▶ [Excerpted data]:
◆ ◆ ◆ ◆ ◆ ◆ ◆

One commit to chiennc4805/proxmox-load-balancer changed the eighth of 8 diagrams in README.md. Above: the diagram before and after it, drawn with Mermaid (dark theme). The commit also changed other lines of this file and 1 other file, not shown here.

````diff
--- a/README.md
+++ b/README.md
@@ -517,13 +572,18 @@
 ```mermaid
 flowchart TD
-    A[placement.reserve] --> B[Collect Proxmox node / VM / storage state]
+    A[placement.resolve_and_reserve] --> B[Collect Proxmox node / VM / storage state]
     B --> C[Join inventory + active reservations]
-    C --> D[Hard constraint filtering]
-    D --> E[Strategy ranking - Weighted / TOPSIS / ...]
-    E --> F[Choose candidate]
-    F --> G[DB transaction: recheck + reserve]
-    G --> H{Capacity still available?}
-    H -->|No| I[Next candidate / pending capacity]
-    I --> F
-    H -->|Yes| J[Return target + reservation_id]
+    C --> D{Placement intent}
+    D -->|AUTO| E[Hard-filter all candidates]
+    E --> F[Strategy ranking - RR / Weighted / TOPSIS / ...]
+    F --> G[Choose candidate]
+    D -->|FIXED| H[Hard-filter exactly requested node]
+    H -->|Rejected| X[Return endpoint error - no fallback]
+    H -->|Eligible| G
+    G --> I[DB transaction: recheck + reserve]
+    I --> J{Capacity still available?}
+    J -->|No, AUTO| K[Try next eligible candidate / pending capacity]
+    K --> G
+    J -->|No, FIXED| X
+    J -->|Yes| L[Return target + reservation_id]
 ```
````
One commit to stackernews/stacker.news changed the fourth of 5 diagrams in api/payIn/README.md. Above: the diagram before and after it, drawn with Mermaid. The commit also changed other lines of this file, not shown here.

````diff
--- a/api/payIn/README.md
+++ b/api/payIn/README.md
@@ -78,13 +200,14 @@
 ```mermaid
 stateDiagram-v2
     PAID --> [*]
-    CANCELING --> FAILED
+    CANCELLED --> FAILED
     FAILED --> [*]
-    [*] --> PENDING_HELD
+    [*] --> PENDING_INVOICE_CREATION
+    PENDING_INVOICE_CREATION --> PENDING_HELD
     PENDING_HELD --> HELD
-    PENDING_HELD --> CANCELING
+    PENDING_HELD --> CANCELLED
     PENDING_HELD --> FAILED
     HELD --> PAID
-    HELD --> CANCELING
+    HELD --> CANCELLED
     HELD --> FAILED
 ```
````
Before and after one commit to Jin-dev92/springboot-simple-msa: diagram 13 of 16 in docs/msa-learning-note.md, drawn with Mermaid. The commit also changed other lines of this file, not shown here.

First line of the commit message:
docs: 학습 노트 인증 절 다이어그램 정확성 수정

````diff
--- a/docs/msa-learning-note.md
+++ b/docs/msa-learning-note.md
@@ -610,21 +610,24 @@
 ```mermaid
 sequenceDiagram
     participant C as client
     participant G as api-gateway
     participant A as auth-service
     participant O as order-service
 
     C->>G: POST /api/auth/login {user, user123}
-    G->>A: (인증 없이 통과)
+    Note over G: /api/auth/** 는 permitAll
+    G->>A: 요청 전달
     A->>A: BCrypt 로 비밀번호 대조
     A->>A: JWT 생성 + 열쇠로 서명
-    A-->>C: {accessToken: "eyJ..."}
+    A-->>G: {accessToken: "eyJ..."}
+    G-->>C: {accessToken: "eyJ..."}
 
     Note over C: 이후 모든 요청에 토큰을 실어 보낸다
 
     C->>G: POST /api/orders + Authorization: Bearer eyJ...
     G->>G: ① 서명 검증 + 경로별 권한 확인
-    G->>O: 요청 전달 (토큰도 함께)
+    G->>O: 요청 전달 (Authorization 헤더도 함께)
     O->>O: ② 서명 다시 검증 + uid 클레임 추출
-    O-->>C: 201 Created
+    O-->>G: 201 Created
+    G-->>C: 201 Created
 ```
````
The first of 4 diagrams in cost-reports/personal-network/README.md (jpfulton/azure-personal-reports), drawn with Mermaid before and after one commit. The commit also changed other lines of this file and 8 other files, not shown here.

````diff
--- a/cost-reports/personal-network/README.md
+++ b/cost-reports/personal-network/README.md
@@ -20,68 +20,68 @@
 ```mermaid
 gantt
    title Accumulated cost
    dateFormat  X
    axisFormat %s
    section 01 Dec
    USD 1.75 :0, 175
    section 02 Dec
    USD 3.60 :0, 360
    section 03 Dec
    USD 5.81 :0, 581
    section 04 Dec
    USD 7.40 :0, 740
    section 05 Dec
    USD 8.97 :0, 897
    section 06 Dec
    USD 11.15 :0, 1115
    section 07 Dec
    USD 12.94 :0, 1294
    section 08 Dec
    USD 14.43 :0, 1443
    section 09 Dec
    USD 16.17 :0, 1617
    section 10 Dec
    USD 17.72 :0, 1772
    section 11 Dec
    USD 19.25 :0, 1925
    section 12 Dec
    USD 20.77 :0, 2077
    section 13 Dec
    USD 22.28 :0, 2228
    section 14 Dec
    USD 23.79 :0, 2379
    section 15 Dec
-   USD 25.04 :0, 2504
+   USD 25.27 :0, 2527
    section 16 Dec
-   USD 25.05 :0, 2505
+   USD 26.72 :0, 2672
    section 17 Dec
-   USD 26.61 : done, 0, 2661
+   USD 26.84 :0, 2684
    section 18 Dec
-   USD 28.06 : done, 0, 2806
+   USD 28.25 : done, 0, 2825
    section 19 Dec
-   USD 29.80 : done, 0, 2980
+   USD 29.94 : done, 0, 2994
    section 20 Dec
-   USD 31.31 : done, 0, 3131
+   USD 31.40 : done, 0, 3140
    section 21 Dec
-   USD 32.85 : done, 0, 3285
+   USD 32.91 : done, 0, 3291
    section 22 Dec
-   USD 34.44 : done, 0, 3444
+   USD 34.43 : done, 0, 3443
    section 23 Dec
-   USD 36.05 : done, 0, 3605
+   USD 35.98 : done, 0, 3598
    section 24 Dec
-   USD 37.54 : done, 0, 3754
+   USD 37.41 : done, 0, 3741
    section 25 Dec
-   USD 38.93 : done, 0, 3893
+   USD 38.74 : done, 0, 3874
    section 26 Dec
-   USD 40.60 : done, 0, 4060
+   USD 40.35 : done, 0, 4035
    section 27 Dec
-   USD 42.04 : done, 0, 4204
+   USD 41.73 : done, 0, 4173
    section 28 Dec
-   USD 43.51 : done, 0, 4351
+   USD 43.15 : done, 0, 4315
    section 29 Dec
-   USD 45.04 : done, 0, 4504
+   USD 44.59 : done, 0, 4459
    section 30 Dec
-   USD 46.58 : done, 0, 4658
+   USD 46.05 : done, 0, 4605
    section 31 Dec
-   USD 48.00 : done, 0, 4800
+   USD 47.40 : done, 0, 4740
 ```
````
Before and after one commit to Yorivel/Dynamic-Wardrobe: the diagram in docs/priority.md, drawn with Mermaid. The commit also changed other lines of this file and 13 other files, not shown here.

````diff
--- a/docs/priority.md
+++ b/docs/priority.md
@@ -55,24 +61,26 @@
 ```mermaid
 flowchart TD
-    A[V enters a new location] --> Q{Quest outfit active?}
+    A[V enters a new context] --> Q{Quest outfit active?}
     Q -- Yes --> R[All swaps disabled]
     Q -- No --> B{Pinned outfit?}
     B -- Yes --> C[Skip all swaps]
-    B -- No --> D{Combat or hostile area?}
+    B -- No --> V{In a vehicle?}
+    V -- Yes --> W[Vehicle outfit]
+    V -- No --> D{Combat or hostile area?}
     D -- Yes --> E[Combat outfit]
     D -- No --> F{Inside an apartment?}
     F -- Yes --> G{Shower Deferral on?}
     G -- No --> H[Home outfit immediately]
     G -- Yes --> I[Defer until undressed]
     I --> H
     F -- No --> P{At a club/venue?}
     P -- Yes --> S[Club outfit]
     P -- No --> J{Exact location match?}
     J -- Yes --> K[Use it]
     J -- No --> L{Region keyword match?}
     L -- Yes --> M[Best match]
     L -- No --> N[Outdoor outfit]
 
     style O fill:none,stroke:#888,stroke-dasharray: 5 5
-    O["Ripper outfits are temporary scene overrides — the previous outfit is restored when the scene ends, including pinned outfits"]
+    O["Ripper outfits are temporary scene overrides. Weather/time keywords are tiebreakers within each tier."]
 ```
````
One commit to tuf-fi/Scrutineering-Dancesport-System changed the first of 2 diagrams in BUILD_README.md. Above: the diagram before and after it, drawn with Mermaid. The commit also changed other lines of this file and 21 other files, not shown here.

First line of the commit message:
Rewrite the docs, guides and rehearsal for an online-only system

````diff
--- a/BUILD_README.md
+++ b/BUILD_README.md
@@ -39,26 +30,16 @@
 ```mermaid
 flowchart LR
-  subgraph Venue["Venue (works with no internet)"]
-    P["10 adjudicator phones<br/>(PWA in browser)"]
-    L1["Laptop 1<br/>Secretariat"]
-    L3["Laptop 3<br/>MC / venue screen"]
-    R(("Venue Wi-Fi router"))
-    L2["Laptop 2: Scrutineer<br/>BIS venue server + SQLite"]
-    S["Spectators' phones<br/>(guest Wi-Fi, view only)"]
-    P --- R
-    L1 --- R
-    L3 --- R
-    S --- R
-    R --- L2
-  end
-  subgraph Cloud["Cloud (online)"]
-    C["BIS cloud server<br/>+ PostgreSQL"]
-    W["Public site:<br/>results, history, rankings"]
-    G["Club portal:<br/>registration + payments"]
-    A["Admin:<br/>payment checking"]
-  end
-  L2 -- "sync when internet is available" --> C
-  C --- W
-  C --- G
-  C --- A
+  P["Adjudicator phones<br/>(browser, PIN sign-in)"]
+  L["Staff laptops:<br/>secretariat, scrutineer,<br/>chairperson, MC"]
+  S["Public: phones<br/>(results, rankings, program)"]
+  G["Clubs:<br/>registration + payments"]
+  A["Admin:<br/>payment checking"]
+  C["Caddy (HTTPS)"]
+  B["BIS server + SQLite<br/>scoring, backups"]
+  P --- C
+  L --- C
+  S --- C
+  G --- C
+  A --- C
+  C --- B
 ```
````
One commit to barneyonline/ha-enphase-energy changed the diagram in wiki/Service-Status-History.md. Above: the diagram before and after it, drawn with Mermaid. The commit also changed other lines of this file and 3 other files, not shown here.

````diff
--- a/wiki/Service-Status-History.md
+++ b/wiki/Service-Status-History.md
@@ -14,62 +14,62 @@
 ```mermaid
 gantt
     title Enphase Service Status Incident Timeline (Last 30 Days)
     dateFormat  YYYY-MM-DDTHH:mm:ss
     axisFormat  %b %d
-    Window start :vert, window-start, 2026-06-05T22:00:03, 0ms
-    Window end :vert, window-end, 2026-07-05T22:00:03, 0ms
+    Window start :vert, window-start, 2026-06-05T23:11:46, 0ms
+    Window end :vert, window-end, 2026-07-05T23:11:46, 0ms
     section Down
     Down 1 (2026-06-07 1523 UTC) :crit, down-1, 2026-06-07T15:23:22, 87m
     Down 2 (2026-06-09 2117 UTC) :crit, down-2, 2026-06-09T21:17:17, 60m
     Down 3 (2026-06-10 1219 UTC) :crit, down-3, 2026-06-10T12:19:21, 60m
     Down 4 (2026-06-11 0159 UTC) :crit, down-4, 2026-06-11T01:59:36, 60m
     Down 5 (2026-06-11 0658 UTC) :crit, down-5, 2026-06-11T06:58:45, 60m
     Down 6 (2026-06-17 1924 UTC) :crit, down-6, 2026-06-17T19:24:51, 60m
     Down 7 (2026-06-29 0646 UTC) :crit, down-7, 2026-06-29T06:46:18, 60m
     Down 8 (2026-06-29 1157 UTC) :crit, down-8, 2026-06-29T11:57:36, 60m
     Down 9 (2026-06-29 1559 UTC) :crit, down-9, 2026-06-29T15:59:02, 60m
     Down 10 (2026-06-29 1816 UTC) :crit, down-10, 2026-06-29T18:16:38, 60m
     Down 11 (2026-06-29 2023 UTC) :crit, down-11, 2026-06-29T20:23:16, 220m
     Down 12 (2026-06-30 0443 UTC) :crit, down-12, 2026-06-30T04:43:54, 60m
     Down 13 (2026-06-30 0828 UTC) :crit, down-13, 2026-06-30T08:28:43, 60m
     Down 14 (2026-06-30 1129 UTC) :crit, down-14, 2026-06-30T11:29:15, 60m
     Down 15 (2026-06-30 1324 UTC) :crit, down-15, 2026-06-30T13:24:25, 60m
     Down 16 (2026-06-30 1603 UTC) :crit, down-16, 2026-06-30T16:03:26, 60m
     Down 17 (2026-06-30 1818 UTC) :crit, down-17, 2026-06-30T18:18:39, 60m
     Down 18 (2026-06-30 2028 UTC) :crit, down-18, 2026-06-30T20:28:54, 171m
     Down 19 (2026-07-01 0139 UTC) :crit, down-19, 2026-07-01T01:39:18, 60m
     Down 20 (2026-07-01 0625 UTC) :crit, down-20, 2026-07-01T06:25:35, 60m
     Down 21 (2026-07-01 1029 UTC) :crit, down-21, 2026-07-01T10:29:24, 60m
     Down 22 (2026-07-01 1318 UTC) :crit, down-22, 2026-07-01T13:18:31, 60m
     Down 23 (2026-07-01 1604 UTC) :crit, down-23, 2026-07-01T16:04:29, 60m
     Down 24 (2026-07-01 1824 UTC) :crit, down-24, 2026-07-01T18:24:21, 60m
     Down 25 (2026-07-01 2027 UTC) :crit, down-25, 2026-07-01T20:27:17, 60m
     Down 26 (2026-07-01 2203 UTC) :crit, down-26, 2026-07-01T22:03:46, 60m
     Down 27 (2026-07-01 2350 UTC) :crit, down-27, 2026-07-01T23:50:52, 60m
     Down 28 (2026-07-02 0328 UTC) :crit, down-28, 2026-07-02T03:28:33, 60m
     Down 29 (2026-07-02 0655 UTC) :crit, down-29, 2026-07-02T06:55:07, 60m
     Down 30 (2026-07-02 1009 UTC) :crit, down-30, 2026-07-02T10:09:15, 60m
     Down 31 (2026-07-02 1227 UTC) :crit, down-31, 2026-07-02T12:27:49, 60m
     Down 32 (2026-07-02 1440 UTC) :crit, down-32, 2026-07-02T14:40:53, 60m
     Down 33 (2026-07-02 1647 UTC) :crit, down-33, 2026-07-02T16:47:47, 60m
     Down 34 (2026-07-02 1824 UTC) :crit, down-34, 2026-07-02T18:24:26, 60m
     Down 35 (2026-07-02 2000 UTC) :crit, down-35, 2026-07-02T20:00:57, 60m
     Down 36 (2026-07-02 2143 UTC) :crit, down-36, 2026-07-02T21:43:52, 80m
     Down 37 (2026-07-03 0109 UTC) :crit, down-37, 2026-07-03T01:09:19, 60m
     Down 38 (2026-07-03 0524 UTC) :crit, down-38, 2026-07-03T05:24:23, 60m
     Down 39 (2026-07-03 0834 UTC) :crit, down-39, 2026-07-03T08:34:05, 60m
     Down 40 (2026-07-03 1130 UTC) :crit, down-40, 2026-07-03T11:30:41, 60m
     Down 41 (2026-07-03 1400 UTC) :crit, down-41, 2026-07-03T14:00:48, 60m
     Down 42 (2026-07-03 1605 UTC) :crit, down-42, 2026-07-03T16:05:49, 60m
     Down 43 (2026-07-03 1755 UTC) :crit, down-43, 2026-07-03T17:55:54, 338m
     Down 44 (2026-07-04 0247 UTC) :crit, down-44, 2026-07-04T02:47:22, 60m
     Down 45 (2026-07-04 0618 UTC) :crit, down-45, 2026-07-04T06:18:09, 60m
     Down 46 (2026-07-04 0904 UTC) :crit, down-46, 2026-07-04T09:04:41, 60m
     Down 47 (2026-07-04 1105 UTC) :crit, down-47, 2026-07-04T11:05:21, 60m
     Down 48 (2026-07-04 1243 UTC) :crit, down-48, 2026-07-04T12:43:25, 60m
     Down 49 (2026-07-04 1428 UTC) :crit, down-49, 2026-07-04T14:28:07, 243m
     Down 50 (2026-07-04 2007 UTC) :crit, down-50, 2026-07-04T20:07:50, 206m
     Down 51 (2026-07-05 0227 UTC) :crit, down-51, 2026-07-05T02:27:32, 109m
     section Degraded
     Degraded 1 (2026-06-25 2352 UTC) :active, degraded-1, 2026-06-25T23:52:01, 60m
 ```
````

◆ ◆ ◆ ◆ ◆ ◆ ◆

▶ [Brief]:
Quote the data above from the line containing "Down 45 (2026-07-04" to the line containing "Down 48 (2026-07-04", inclusive, and stop.

▶ [Written reply]:
     Down 45 (2026-07-04 0618 UTC) :crit, down-45, 2026-07-04T06:18:09, 60m
     Down 46 (2026-07-04 0904 UTC) :crit, down-46, 2026-07-04T09:04:41, 60m
     Down 47 (2026-07-04 1105 UTC) :crit, down-47, 2026-07-04T11:05:21, 60m
     Down 48 (2026-07-04 1243 UTC) :crit, down-48, 2026-07-04T12:43:25, 60m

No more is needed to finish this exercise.